The Chilling Phenomenon Of A Shared-Death Experience

Most are aware of the end-of-life phenomena called a near-death experience, in which those who've stood at the precipice of death but who are revived report (via Scientific American) seeing the proverbial light at the end of the tunnel, as well as feelings of bliss, and the sensation of leaving one's body. There are several leading theories that a near-death experience might be the mind's way of dealing with the trauma of death. Not so well known, though, are a kind of near-death experience called a shared-death experience (SDE).

As early as the 19th century, anecdotal evidence exists of SDEs, or the reported sensation of a caregiver or someone close to or nearby an individual who's dying having a similar experience in their own body at the moment of that person's passing. With "Shared Death Experiences: A Little-Known Type of End-of-Life Phenomena Reported by Caregivers and Loved Ones," published in 2021 by the journal, "American Journal of Hospice and Palliative Medicine," what might cause these shared-death experiences, and what they might be, have become the topic of serious scientific inquiry.

Shared-death experiences were once called death-bed visions

In the 19th century, shared-death experiences were called death-bed visions or death-bed coincidences by The Society for Psychical Research in London. One of the most well-known examples of an SDE happened in World War I to the German poet Karl Skala, as author Melvin Morse records in his 1995 book, "Parting Visions Uses and Meanings of Pre-death, Psychic, and Spiritual Experiences." In it, Morse writes that Skala remembered the sensation of leaving his body as his friend and fellow soldier died in his arms.

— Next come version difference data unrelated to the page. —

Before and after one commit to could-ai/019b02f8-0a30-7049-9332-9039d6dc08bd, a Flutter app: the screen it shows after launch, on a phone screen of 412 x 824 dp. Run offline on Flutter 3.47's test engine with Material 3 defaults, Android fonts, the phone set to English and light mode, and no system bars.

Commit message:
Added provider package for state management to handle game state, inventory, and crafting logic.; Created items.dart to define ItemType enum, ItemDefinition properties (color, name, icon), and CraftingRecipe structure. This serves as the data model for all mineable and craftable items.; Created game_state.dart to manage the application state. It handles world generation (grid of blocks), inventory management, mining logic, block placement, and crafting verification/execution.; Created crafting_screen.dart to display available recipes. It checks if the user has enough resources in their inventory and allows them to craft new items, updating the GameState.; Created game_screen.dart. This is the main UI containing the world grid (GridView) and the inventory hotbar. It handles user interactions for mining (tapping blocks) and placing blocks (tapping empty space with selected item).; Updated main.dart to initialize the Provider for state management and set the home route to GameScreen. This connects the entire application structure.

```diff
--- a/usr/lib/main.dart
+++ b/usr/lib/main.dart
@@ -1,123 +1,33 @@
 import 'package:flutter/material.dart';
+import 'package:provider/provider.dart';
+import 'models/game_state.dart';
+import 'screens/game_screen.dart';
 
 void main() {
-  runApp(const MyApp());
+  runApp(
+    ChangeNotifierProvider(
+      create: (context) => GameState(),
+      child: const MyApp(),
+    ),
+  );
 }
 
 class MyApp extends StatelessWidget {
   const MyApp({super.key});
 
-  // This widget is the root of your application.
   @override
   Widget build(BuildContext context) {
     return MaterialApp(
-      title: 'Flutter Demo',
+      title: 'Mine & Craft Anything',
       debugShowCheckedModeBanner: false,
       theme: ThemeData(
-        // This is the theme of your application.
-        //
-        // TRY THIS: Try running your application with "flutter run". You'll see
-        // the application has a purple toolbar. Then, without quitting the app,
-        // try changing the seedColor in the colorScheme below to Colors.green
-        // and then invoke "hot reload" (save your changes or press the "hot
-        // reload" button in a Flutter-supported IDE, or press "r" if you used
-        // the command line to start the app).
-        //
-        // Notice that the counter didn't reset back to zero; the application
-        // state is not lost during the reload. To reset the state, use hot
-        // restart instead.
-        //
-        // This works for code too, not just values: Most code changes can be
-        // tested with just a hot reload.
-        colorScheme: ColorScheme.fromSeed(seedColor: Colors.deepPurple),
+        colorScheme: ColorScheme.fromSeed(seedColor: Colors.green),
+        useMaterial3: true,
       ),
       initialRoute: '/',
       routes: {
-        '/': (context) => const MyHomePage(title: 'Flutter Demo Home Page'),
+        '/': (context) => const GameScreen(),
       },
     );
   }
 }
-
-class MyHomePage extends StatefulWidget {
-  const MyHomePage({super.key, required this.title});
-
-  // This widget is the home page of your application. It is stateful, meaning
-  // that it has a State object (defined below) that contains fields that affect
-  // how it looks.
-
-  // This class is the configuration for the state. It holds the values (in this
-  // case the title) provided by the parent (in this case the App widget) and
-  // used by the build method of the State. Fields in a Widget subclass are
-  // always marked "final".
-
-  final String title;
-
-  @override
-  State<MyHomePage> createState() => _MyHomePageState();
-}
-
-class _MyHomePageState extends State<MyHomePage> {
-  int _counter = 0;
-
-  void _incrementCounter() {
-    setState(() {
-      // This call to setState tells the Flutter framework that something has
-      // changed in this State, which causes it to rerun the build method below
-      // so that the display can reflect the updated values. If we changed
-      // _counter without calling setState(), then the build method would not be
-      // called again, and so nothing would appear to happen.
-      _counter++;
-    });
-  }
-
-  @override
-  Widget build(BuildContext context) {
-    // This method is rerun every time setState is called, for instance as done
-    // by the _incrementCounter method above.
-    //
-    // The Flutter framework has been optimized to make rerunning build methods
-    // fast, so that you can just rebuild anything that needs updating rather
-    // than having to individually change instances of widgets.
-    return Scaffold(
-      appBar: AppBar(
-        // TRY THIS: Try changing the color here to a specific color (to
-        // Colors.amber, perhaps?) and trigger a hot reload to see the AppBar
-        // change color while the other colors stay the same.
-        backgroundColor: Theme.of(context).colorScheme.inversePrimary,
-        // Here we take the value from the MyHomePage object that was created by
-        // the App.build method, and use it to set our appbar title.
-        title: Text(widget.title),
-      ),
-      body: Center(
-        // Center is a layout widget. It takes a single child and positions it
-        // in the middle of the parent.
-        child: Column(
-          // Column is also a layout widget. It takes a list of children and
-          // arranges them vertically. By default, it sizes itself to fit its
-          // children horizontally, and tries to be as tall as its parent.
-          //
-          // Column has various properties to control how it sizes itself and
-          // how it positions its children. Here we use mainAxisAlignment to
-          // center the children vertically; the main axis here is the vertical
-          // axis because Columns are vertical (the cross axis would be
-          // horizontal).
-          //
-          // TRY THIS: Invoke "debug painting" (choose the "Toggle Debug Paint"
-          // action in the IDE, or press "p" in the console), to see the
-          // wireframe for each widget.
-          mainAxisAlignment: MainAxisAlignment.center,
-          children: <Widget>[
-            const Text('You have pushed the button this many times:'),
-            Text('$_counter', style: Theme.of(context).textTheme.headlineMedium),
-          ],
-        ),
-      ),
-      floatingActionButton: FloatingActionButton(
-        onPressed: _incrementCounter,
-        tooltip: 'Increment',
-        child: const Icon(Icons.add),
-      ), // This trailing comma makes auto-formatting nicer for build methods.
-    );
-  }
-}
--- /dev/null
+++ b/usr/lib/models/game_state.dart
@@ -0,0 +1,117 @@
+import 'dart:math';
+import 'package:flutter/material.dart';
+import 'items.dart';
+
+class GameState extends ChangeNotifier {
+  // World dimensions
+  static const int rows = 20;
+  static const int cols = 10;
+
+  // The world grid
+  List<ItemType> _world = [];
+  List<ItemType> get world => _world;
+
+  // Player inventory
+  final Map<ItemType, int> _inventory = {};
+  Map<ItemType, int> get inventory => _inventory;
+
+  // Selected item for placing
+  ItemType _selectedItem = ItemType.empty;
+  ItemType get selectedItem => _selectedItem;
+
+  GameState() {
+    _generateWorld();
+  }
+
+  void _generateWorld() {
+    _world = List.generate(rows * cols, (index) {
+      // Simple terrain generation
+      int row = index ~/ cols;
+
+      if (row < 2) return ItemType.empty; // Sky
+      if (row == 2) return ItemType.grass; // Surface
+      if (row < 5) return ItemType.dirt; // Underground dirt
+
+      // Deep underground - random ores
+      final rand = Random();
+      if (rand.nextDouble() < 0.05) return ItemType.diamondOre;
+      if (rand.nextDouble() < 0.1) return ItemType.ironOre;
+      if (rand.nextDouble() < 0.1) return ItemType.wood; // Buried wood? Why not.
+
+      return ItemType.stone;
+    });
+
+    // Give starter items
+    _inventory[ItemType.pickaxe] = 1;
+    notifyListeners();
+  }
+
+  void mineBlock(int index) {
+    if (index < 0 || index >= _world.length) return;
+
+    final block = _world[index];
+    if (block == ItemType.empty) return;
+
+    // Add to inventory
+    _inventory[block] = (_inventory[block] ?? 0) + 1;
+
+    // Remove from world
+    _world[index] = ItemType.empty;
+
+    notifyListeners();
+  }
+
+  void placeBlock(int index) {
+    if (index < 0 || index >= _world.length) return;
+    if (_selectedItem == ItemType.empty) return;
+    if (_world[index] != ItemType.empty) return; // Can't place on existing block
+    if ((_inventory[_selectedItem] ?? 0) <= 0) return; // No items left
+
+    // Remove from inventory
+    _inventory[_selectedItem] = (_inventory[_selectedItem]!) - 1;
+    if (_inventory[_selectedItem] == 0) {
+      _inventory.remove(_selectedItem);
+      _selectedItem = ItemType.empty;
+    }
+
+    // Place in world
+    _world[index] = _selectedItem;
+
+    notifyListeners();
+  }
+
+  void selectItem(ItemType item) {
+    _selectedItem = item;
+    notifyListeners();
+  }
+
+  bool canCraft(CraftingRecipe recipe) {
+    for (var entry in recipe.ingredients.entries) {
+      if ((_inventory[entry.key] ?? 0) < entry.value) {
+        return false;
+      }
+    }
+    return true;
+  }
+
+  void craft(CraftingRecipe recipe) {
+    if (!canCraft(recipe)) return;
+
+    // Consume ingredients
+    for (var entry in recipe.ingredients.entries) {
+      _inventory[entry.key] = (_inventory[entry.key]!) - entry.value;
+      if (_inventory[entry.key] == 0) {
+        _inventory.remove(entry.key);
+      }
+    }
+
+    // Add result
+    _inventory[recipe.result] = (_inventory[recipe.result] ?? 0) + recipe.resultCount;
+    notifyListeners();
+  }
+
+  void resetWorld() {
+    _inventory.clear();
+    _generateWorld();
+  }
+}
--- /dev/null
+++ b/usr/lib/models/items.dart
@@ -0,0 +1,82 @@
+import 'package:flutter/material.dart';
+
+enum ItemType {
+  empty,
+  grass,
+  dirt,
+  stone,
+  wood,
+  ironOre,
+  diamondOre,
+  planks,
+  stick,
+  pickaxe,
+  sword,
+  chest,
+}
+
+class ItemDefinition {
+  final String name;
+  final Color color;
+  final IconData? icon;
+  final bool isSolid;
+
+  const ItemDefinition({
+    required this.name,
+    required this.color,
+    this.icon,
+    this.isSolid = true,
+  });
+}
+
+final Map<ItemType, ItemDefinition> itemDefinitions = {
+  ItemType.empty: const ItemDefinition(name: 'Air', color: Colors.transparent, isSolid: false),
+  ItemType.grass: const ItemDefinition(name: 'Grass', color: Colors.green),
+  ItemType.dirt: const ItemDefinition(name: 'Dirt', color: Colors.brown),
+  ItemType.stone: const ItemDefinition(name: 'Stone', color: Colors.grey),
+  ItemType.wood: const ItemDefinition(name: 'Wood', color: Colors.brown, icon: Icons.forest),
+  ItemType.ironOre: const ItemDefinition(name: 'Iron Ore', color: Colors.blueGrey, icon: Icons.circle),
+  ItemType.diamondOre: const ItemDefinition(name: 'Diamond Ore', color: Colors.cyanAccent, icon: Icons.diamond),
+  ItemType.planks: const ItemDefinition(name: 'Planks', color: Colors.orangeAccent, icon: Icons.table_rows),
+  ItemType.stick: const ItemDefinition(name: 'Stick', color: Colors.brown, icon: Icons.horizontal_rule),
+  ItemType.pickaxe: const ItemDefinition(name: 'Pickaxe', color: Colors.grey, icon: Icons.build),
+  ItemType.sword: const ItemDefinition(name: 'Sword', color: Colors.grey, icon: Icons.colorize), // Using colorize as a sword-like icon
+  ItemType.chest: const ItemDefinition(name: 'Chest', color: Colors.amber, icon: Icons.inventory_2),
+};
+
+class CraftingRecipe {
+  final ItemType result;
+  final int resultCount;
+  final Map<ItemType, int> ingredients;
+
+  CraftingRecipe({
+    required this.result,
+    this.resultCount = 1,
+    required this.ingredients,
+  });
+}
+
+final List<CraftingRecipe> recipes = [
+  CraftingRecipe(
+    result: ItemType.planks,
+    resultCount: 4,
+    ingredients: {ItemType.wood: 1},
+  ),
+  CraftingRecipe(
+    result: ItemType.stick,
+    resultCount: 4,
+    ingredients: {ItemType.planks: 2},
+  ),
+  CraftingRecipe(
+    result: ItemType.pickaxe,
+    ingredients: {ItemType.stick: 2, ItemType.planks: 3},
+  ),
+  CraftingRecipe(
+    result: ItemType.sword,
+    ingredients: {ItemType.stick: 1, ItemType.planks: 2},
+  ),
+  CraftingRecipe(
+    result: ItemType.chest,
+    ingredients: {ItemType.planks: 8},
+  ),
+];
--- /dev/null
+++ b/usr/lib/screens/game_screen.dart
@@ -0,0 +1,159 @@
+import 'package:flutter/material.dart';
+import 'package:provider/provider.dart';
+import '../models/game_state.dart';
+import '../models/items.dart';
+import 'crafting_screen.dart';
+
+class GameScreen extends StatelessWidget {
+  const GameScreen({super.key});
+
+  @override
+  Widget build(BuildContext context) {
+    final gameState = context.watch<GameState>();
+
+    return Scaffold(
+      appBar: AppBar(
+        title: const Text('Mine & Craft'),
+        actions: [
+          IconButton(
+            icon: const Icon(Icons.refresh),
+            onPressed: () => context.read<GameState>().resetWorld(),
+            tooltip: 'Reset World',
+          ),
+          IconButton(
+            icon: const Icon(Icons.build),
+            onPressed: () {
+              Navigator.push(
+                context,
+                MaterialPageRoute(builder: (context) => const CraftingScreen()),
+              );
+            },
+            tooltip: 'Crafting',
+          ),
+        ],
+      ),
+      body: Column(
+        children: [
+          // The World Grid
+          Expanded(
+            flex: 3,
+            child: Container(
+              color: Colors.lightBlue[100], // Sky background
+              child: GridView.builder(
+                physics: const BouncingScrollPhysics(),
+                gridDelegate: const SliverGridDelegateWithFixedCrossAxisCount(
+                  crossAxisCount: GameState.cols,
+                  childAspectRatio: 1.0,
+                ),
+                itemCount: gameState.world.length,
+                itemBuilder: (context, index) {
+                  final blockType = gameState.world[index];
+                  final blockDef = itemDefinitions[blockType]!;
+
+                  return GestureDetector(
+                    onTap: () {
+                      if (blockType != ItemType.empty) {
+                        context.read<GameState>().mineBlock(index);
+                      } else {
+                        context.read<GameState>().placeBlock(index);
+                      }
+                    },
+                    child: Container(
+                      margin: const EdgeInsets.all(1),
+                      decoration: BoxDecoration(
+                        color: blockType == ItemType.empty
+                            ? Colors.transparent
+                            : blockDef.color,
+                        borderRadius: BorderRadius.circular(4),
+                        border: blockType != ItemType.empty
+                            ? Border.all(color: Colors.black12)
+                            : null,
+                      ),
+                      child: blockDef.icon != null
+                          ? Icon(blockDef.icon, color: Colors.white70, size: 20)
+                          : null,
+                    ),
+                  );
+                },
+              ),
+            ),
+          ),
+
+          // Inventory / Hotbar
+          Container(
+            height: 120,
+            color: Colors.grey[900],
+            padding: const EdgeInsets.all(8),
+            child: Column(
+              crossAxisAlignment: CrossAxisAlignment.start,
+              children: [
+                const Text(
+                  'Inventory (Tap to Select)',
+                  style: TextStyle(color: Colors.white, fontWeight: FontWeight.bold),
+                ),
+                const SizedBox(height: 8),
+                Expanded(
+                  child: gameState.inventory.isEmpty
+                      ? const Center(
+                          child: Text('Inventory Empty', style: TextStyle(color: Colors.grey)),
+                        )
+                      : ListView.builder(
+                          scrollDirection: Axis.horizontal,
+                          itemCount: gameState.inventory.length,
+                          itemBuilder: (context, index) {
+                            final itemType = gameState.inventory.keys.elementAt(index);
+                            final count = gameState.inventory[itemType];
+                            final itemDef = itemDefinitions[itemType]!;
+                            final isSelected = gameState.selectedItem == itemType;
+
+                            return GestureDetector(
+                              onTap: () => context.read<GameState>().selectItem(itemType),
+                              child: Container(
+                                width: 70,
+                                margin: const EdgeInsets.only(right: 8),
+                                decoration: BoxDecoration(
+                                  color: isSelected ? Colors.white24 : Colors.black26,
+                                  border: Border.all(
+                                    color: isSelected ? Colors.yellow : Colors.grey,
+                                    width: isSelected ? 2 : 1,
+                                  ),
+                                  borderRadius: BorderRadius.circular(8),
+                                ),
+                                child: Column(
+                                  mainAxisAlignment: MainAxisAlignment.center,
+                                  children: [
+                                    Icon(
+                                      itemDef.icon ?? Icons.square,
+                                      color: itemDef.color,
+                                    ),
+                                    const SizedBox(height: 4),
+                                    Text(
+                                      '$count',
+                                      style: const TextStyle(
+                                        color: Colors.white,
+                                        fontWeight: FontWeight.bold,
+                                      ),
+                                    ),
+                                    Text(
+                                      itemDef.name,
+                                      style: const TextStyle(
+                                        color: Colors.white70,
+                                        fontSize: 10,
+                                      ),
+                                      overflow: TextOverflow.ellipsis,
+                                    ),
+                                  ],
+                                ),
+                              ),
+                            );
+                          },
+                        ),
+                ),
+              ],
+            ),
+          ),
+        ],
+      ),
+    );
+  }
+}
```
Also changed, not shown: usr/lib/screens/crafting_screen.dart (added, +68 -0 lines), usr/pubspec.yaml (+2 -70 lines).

Skala also recalled looking down and seeing himself holding his departed friend before Skala returned to his body, uninjured. CNN reports that some researchers theorize that near-death experience might be caused by anoxia, or what the brain goes through as it loses oxygen in the process of dying, or even perhaps anesthesia. No such explanation fits the shared-death experience, though some theorize they might come about in the person witnessing a person die as a response to trauma and grief. However, SDEs have been reported by those thousands of miles away from their loved ones at the moment of their passing.

SDEs are not always 'blissful'

Moreover, shared-death experiences aren't always as peaceful and comforting as near-death experiences are claimed to be. One woman who separated from her mother at the time her mother died reported a feeling of suffocation. However, most SDEs appear to be peaceful. One reported shared-death experience (via Guideposts) happened as a man flew on a plane. He experienced guiding his father toward a light and didn't realize his father died until the plane landed. One woman recalled traveling with her dying husband to the metaphorical doorstep of heaven, where she handed him over to his departed mother.

Anything related to the afterlife is naturally met with skepticism. But on the topic of SDEs, psychotherapist William Peters said (via Guideposts), "Some dismiss NDEs as just the body's biological response to physical trauma ... But for SDEs, this is a mystical experience happening to a healthy person. And there are so many commonalities in firsthand accounts of NDEs and SDEs, it has to be more than a coincidence." Shared-death experiences, Peters added, are a " ... dynamic experience ... We are being allowed to witness a journey from this human life into what lies beyond."